And who pays for the delay?

"The ship's owner."

And the employees, where are they now?

"At home."

They get money for today?

"Yes, but only the basic [salary]."

So the port reforms have not changed anything?

"That's not exact. We are much more efficient and are becoming still more efficient."

Major reforms in Israel's sea ports began in February 2005, after a very difficult birth. The goal was to make the ports more efficient, create full competition between the Ashdod and Haifa ports, and improve the service to shipping customers. The reforms were also supposed to lower prices and wipe out the nepotism rampant in the ports, the inflated salaries and numerous strikes. Some 98% of goods to and from Israel pass through the ports, and competition and increased efficiency - as well as a planned revolutionary pricing scheme - were expected to eventually reduce the prices of most imported goods.

The state invested enormous resources to enable the reforms' implementation. The biggest investment was in the Eitan Port, the first computerized container port in Israel, which opened in 2005. The ambitious project was one of the largest infrastructure projects in the country's history.

Work on the Carmel Port has also started, and the project to expand Haifa Port at a price of about NIS 1 billion is scheduled to be completed next year.

Both new ports were paid for by the state. Even though they were planned to be constructed and financed by the private sector - in return for the right to operate the ports - ultimately the workers' objections to the transfer of control over the port into private hands pushed the privatization date back until 2020. In addition, the workers won raises, huge bonuses and protection from losing their jobs - all in order to allow the reforms to proceed.

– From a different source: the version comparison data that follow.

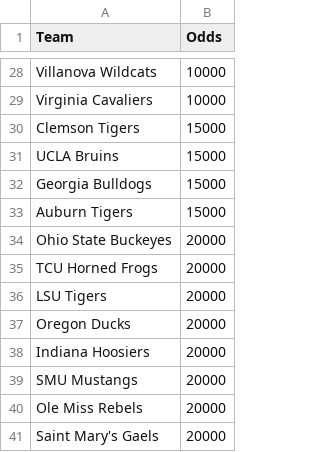
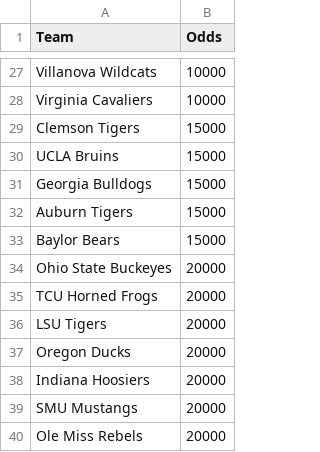
Before and after one commit to trashduty/kp_test, a CSV file: championship_odds.csv, drawn as a sheet; only a part is shown, gaps mark what is left out; the shorter side is filled out with more unchanged rows; the diff covers the shown part only.

```diff
--- a/championship_odds.csv
+++ b/championship_odds.csv
@@ -33,2 +32,3 @@ Georgia Bulldogs,15000
 Auburn Tigers,15000
+Baylor Bears,15000
 Ohio State Buckeyes,20000
```
Also changed, not shown: 5 added rows, 6 removed rows and 8 edited cells elsewhere in this file, 1 other file.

The old Ports Authority was dismantled and in its place four new companies were established: one each for the three ports, Ashdod, Haifa and Eilat; and a fourth company that is a holding company for port assets. A board of directors and CEO was appointed for each firm, and they set off full of promise.

Three-and-a-half years later, it seems that very little has changed, if at all. The competition between Haifa and Ashdod ports is marginal, importers complain about convoluted bureaucracy and high costs, and the number of strikes and work disputes may be somewhat lower, but they still exist. The salaries of the longest-serving workers still star on the treasury's annual wages report, and the ports are still paralyzed for a few hours every time a workers' family has a Bar Mitzva or wedding.

The reforms' lack of success stood out particularly in the past year, as rising fuel costs pushed the price of air freight sky-high and made shipping by sea more attractive. With advanced equipment and efficient employees, Israel's' ports could be a paragon of competition and efficiency - and that would have been their finest hour. Instead they have not changed: Workers go home early to rest for the Sabbath, and the only place in the port with life left in it is an old boat offering a fake experience of pleasure cruises at a rock-bottom price.